───── DATA EXTRACTS ─────
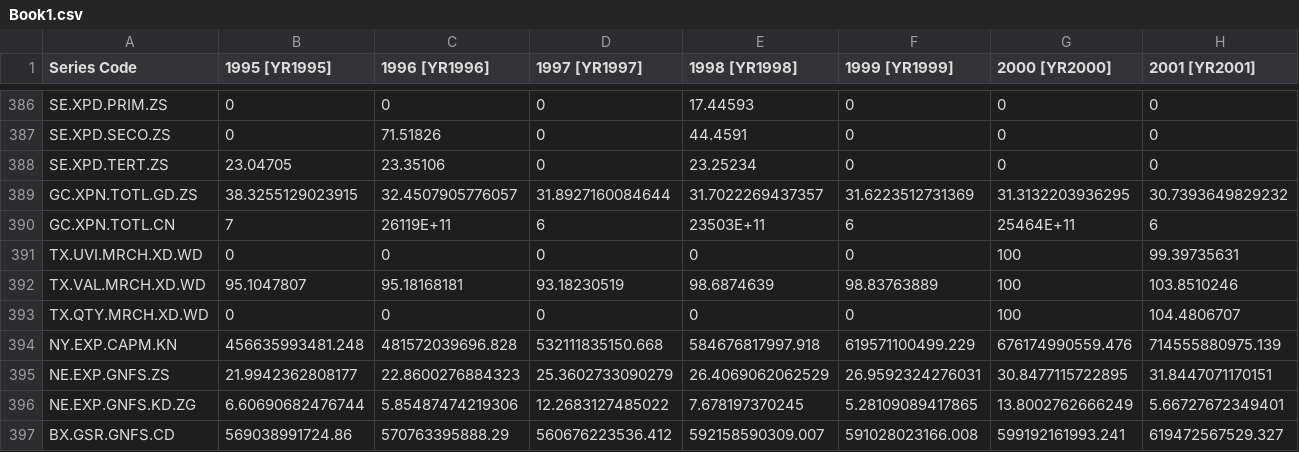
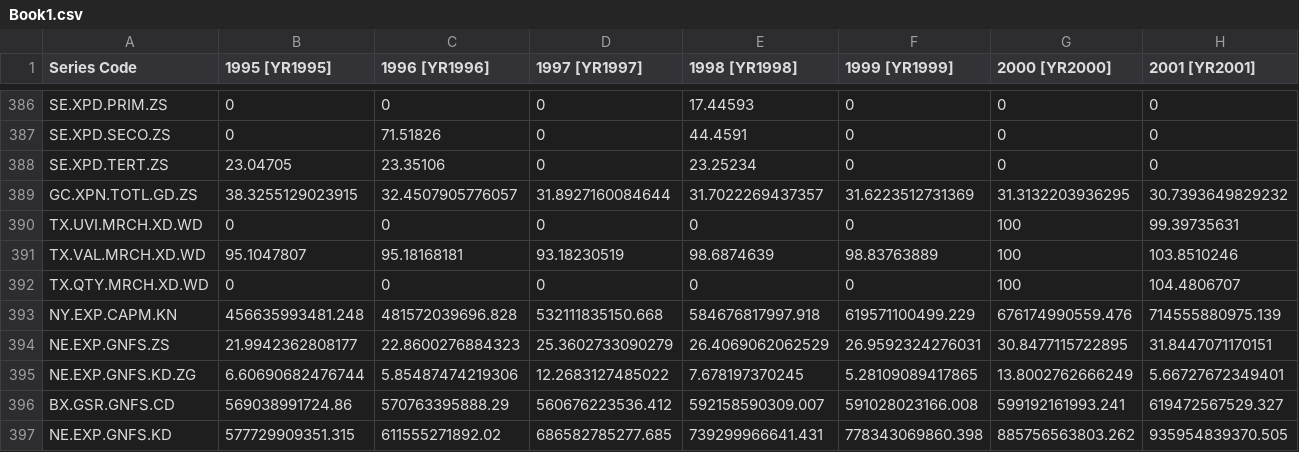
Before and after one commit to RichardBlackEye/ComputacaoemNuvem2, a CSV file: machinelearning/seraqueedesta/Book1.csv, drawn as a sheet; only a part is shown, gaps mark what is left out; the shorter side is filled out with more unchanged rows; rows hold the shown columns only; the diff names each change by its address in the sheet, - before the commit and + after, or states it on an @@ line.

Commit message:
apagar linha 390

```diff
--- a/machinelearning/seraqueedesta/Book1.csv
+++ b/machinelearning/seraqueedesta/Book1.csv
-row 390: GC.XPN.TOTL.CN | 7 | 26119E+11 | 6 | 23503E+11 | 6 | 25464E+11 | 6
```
─────
Copy every line above exactly; images stay out.

REPLY TO THE TASK:
Before and after one commit to RichardBlackEye/ComputacaoemNuvem2, a CSV file: machinelearning/seraqueedesta/Book1.csv, drawn as a sheet; only a part is shown, gaps mark what is left out; the shorter side is filled out with more unchanged rows; rows hold the shown columns only; the diff names each change by its address in the sheet, - before the commit and + after, or states it on an @@ line.

Commit message:
apagar linha 390

```diff
--- a/machinelearning/seraqueedesta/Book1.csv
+++ b/machinelearning/seraqueedesta/Book1.csv
-row 390: GC.XPN.TOTL.CN | 7 | 26119E+11 | 6 | 23503E+11 | 6 | 25464E+11 | 6
```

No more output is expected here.